Much of the experience takes place online, where players can invade each other’s games and take part in various missions. Included are Hacking Contracts, Tailing Contracts, Races, Freeroaming and Decryption Contracts. While all prove the be enjoyable modes to varying degrees, the simplest is perhaps the most entertaining. Hacking Contracts allows a you to find another player in order to hack into their phone to install a backdoor, steal the data and escape before you’re found. Harming the mark results in losing the game, so you must remain inconcopious while the data is stolen. This can be done by either simply blending in to a crowd and hoping you’re not found out (the search area gets smaller as the data is accessed) or continue running around dodging the other player. It might seem simple, but it’s actually an interesting cat and mouse game that keeps you addicted for hours.

Visually, Watch Dogs looks fantastic. Framerate is smooth, the environment is highly detailed and crisp and lighting effects are outstanding. Cinematics are the real star here and the up-close details of the cast is incredible. You can see every line in Clara’s tattoos and stubble on Aiden’s face. That being said, there’s nothing graphically innovative here and the visuals are overall comparable to the current-gen versions of Assassin’s Creed IV: Black Flag — gorgeous, but not groundbreaking. On the audio side of things, the music is both a huge accomplishment and a huge letdown. The licensed soundtrack is quite frankly a mess. There’s a noticeable lack of content and it’s a weird blend of practically every musical genre to satisfy everybody. In doing that, they’ve satisfied nobody and there’s only a few standout tracks — Vampire Weekend’s Diane Young and Gemini Club’s Sparklers — among the handful. Not only does it pail in comparison to most racing games, but it’s not even in the same league of Grand Theft Auto, a series that in its last two entities had bands commissioned to write original tracks. Thankfully, the soundtrack is mostly redeemed thanks to a fantastic score from Brian Reitzell, known for his work on TV’s excellent Hannibal. Fans of that show know how well his compositions sustains moodiness and will find the same effect in Watch Dogs with downbeat electronics and droaning synthesizers.

Closing Comments:

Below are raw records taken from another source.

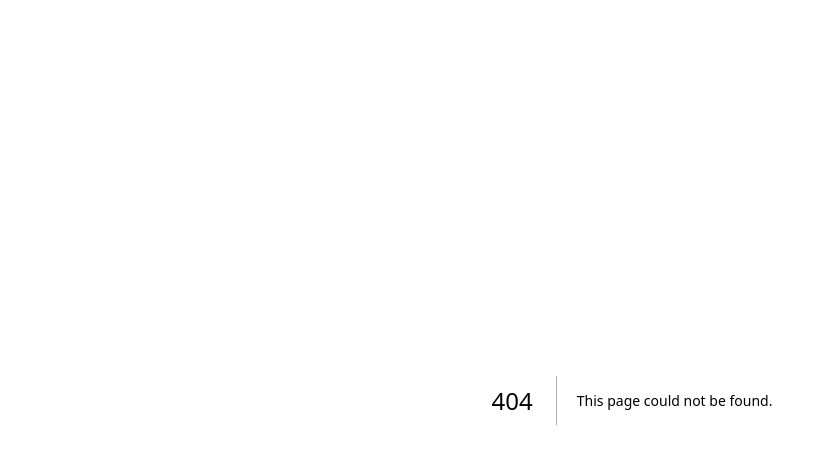
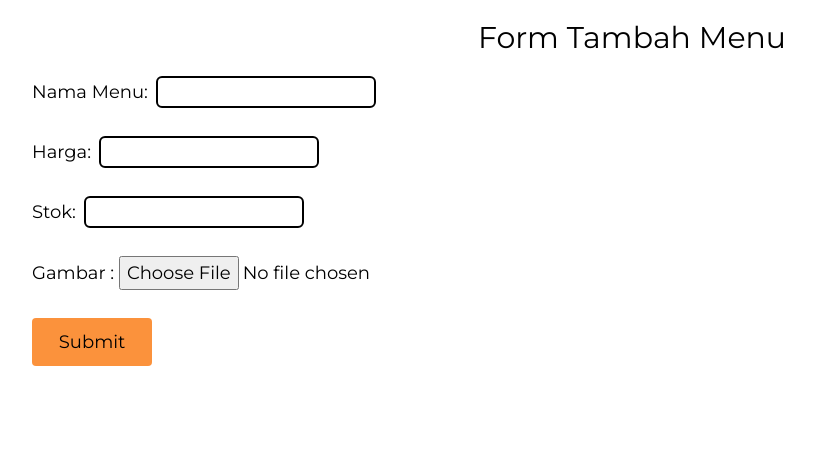
Before and after one commit to gihonhon/sarigading, a Next.js app: page /admin/1 in a window 1280 px wide. Before the commit this address had no page. Shown: the top 464 px of the page, without its empty margins (8-822 px from the left). Built offline with nearby package versions, Linux system fonts and the light colour scheme.

Commit message:
add req api

```diff
--- /dev/null
+++ b/pages/admin/[menuId].jsx
@@ -0,0 +1,95 @@
+import React, { useState, useEffect } from 'react'
+import { useRouter } from 'next/router'
+import axios from 'axios'
+
+const DeleteMenuId = () => {
+  const router = useRouter()
+  const menuId = router.query.menuId
+  const [idMenu, setIdMenu] = useState(menuId)
+  const [data, setData] = useState([])
+  const [namaMenu, setNamaMenu] = useState("");
+  const [harga, setHarga] = useState("");
+  const [stok, setStok] = useState("");
+  const [gambar, setGambar] = useState(null);
+
+
+
+  const handleSubmit = async (e) => {
+    e.preventDefault();
+
+    // Create a FormData object to send the form data
+    const formData = new FormData();
+    formData.append("id_menu", menuId);
+    formData.append("nama_menu", namaMenu);
+    formData.append("harga", harga);
+    formData.append("stok", stok);
+    formData.append("gambar", gambar);
+
+    try {
+      const response = await axios.put(
+        "http://localhost:8000/edit",
+        formData,
+        {
+          headers: {
+            "Content-Type": "multipart/form-data",
+          },
+        }
+      );
+      console.log(response.data);
+      // Reset the form fields after successful submission
+      setNamaMenu("");
+      setHarga("");
+      setStok("");
+      setGambar(null);
+    } catch (error) {
+      console.error(error);
+    }
+  };
+
+  return (
+    <div>
+      <h1 className="text-center text-3xl py-5">Form Tambah Menu</h1>
+      <form
+        onSubmit={handleSubmit}
+        className="text-lg flex flex-col gap-7 justify-center px-10"
+      >
+        <div>
+          <label>Nama Menu:</label>
+          <input
+            type="text"
+            value={namaMenu}
+            onChange={(e) => setNamaMenu(e.target.value)}
+            className="mx-2 border-2 rounded-md border-black"
+          />
+        </div>
+        <div>
+          <label>Harga:</label>
+          <input
+            type="text"
+            value={harga}
+            onChange={(e) => setHarga(e.target.value)}
+            className="mx-2 border-2 rounded-md border-black"
+          />
+        </div>
+        <div>
+          <label>Stok:</label>
+          <input
+            type="text"
+            value={stok}
+            onChange={(e) => setStok(e.target.value)}
+            className="mx-2 border-2 rounded-md border-black"
+          />
+        </div>
+        <div>
+          <label>Gambar : </label>
+          <input type="file" onChange={(e) => setGambar(e.target.files[0])} />
+        </div>
+        <button type="submit" className="bg-orange-400 p-[10px_16px] w-[120px] rounded">
+          Submit
+        </button>
+      </form>
+    </div>
+  )
+}
+
+export default DeleteMenuId
--- a/pages/admin/index.jsx
+++ b/pages/admin/index.jsx
@@ -25,6 +25,16 @@ const AdminDashboard = () => {
 
     fetchData();
   }, []);
+
+  // const deleteItem = async (id) => {
+  //   try {
+  //     await axios.delete(`http://localhost:8000/hapus`, {
+  //       "id_menu": id
+  //     }).then((res) => res.data.value)
+  //   } catch (error) {
+  //     return error
+  //   }
+  // }
 
   const CombinedImage = ({ imageData }) => {
     const [imageSrc, setImageSrc] = useState(null);
@@ -111,10 +121,10 @@ const AdminDashboard = () => {
                 <h1>{menu.nama_menu}</h1>
               </CardContent>
               <CardActions className="flex justify-center mt-2">
-                <button className="bg-gray-300 text-lg font-medium p-[10px_18px] w-[220px] rounded-lg">Update</button>
+                <button onClick={() => router.push(`/admin/${menu.id_menu}`)} className="bg-gray-300 text-lg font-medium p-[10px_18px] w-[220px] rounded-lg">Update</button>
               </CardActions>
               <CardActions className="flex justify-center">
-                <button className="bg-red-600 text-lg font-medium p-[10px_18px] w-[220px] rounded-lg">Delete</button>
+                <button onClick={() => deleteItem(menu.id_menu)} className="bg-red-600 text-lg font-medium p-[10px_18px] w-[220px] rounded-lg">Delete</button>
               </CardActions>
             </Card>
                 </>
--- a/pages/tambah/index.jsx
+++ b/pages/tambah/index.jsx
@@ -37,6 +37,8 @@ const FormSkeleton = () => {
       console.error(error);
     }
   };
+
+
 
   return (
     <div>
```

Treated like the Second Coming, Watch Dogs has arrived riding a tidal wave of hype and has turned out not to be a momentous event in gaming, but instead just a great game. In some ways, Ubisoft has done it a disservice by creating expectations it could never live up to, as this is a wholly entertaining experience on its own terms. The campaign is massive and full of enthralling missions, the voice acting and characterization (outside of Aiden) is impeccable and it’s jam packed with enough content to keep gamers satisfied until Grand Theft Auto VI. Ironic, seeing as how Watch Dogs’ biggest shortcomings stem from its inability to distance itself from the series it so clearly was inspired by. When compared to GTAV, the game falls short in most places — notably driving and side-missions. Falling short to one of the games of the generation, however, is still a huge accomplishment and Watch Dogs blazes its own trail by offering the ingenious addition of hacking. With tons of content and a surprising amount of humor, Ubisoft has laid an incredibly solid base with Watch Dogs. It might not be at the top of its class, but it’s a damn fine salutatorian.
 Version Reviewed: PlayStation 4